“No, Stella, I love brains. I mean I your love your brains, brain, your mind,” Neal sputtered.
“Where’s my tie? What time is it?”
“It’s 8 a.m. They just opened the gate.”
“Give me your hand. Help me get up. I’m already late.” Stella reluctantly pulled her husband to his feet. She was shaking her head, accepting he’d never change. “I gotta catch the Long Island Express,” Neal told her, spitting out a beetle. “Is this burial suit okay?”
“Except for the slit down the back, it’ll do. So … You think that you can just climb out of your grave and leave me standing here, for a crappy job? I can’t change you, silly man. Just don’t come home until you get cleaned up.”
Neal stood and wobbled unsteadily, brushing himself off. “Stella, after my first heart attack, Cabebe, said that myocardial infarction is not a good enough excuse to skip work. I’m gonna need duct tape to patch this jacket. I’ll stop by Target.”
“I’ve got a nail appointment. Have a nice afterlife, Neil. You never needed me.”
“Oh, thanks. I’m barely cold and you start in with the guilt. So, you’re saying I no longer have a job?”
“That would seem logical, Neil.”

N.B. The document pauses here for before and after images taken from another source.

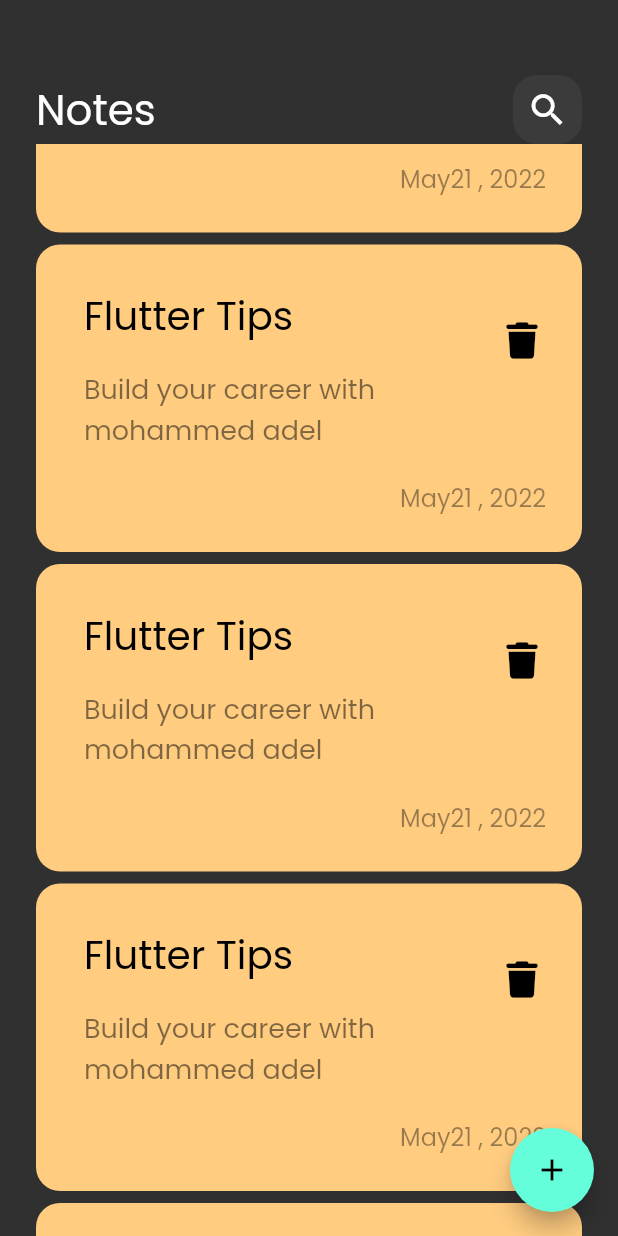
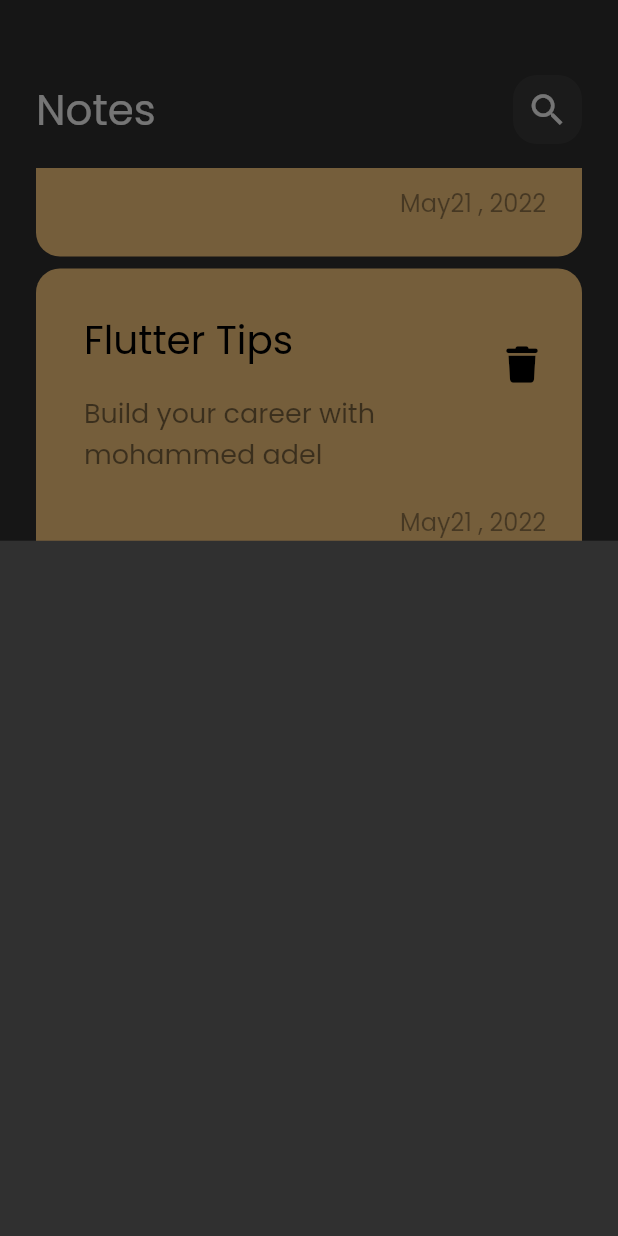
Before and after one commit to MohammedAdel1111/notes_app, a Flutter app: the screen it shows after launch, scrolled down 576 dp, after a tap on the "add" icon, on a phone screen of 412 x 824 dp. Run offline on Flutter 3.47's test engine with Material 2 defaults, Android fonts, the phone set to English and light mode, and no system bars; our stand-ins replace font_awesome_flutter.

Commit message:
show modal bottom sheet

```diff
--- a/lib/views/notes_view.dart
+++ b/lib/views/notes_view.dart
@@ -1,4 +1,5 @@
 import 'package:flutter/material.dart';
+import 'package:notes_app/widgets/add_note_bottom_sheet.dart';
 import 'package:notes_app/widgets/notes_view_body.dart';
 
 class NotesView extends StatelessWidget {
@@ -8,7 +9,13 @@ class NotesView extends StatelessWidget {
   Widget build(BuildContext context) {
     return Scaffold(
       floatingActionButton: FloatingActionButton(
-        onPressed: () {},
+        onPressed: () {
+          showModalBottomSheet(
+              context: context,
+              builder: (contex) {
+                return AddNoteBottomSheet();
+              });
+        },
         child: Icon(
           Icons.add,
         ),
--- /dev/null
+++ b/lib/widgets/add_note_bottom_sheet.dart
@@ -0,0 +1,10 @@
+import 'package:flutter/material.dart';
+
+class AddNoteBottomSheet extends StatelessWidget {
+  const AddNoteBottomSheet({super.key});
+
+  @override
+  Widget build(BuildContext context) {
+    return Container();
+  }
+}
--- a/lib/widgets/notes_list_view.dart
+++ b/lib/widgets/notes_list_view.dart
@@ -8,13 +8,17 @@ class NotesListView extends StatelessWidget {
   // ];
   @override
   Widget build(BuildContext context) {
-    return ListView.builder(
+    return Padding(
+      padding: const EdgeInsets.symmetric(vertical: 16),
+      child: ListView.builder(
+        padding: EdgeInsets.zero,
         itemBuilder: ((context, index) {
           return Padding(
             padding: const EdgeInsets.symmetric(vertical: 4),
             child: const NoteItem(),
           );
         }),
+      ),
     );
   }
 }
```
Lines whose indentation alone changed are shown as unchanged.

“Logical? Well, Mrs. Spock, then I’d better hit the pavement. By law, I’m supposed to have a job until my last limb.”
“Maybe the office staff never got the memo that you’d died,”She said. “It was so sudden. I never had a chance to call them. Hey, watch where you’re tossing that dirt! I just bought this dress. Look at your dirty nails. Talk to God, Mr. Big-shot. Get yourself a manicure.”
Neal promised to make it up to Stella the following weekend, but today, he had obligations. He arrived at work a few minutes late, was given a warning by Cabebe, and was back at his old desk by 9:10 a.m.
The next day, after a restless night drinking coffee and shambling around town in pursuit of an ambiguous protein snack, Neal was able to make it to work — right on time.
Young Cabebe, was happy, because he no longer had to pay ‘old, faithful’ Neal a living wage. The slick, young exec sniffed the air and suspected that Neal had passed on. No one else knew that Neal was still working and rotting in his corner office making the CEO, Milton Armstrong, rich.
On Tuesday, when Neal realized that Cabebe was taking him for a —nearly free — ride he began to lose the feeling of pleasure he felt working. He left the office while the blinding sun was still high and the season was moving toward Daylight Savings. Neal stumbled toward the station thinking about how his grandkids needed college money. Tomorrow, he would hit the pavement, seeking the American dream like the other millions of recently deceased workers. Over 20 million of the dead wandered the boulevards. The smug living were called them ‘suckers.’ You could see them, the worn out executives, in every city, shuffling and mumbling “Jobs. I neeeeeeed a job.”
My commuter train passed by Happy Hills Cemetery as it approached Neal’s old neighborhood. Graveyards are for slackers, he thought. A real man needs to work.
While waiting at the 5th Avenue crosswalk, he saw a hopeful sign. A literal sign — on a telephone pole, illuminated by the ghostly moonlight.
Highly Motivated Executive Services Wants You! YOU need $$$ and WE need BODIES to fill our Diamond Lane passenger jobs!
We’re also seeking Parking Space Holders — Downtown, Full Time. 24 hours shifts available.